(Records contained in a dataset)
==================================================
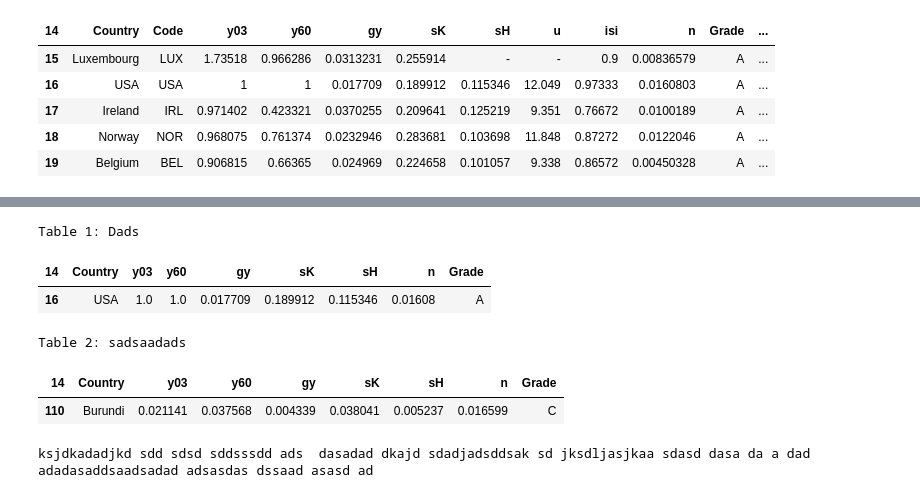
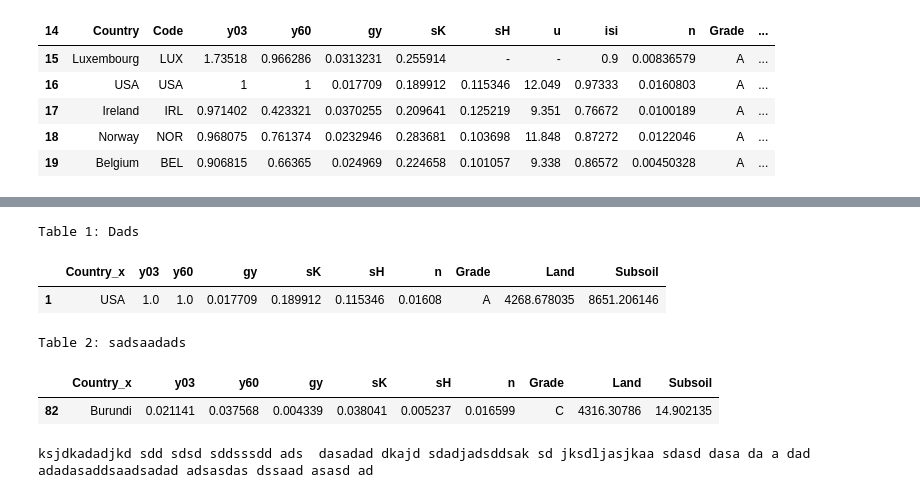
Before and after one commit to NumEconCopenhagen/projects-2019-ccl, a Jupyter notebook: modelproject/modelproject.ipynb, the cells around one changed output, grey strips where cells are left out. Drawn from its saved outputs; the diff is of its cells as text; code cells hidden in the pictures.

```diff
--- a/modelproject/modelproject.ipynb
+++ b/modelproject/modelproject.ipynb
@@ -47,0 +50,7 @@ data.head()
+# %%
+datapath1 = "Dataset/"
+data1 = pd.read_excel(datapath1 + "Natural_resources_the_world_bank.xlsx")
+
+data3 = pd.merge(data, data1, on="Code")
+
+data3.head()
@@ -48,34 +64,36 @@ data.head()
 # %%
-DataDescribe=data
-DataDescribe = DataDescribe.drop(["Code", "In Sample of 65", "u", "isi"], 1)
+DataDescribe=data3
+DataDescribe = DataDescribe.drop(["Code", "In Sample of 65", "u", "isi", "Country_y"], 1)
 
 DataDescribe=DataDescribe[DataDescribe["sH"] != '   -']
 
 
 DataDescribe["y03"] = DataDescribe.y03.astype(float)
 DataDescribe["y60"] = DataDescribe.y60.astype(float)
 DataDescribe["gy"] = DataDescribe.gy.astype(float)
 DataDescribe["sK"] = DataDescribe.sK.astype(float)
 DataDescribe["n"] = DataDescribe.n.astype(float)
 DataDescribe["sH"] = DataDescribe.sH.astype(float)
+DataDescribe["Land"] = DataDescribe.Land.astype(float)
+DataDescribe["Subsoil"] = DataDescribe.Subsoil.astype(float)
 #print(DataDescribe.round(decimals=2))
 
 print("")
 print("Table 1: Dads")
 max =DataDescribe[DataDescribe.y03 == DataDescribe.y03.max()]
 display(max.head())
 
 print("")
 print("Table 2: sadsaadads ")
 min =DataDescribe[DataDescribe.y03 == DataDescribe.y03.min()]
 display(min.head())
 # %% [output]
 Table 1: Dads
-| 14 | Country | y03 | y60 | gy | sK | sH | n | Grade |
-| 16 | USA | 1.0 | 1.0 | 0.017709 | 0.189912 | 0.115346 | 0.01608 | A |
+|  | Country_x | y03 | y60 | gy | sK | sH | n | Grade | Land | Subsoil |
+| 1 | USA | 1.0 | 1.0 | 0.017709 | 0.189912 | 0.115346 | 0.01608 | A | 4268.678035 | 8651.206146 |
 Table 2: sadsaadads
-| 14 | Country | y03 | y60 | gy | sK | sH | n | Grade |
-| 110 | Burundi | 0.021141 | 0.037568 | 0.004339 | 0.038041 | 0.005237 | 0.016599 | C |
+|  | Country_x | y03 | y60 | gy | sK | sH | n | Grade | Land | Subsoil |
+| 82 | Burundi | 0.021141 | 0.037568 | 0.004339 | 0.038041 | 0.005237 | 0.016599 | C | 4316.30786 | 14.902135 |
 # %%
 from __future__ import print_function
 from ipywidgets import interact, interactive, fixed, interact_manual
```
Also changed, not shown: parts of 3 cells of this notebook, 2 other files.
==================================================
— What the task asks —
Look over the records above and copy each line that includes the string "Table".

— Output of the exercise —
 print("Table 1: Dads")
 print("Table 2: sadsaadads ")
 Table 1: Dads
 Table 2: sadsaadads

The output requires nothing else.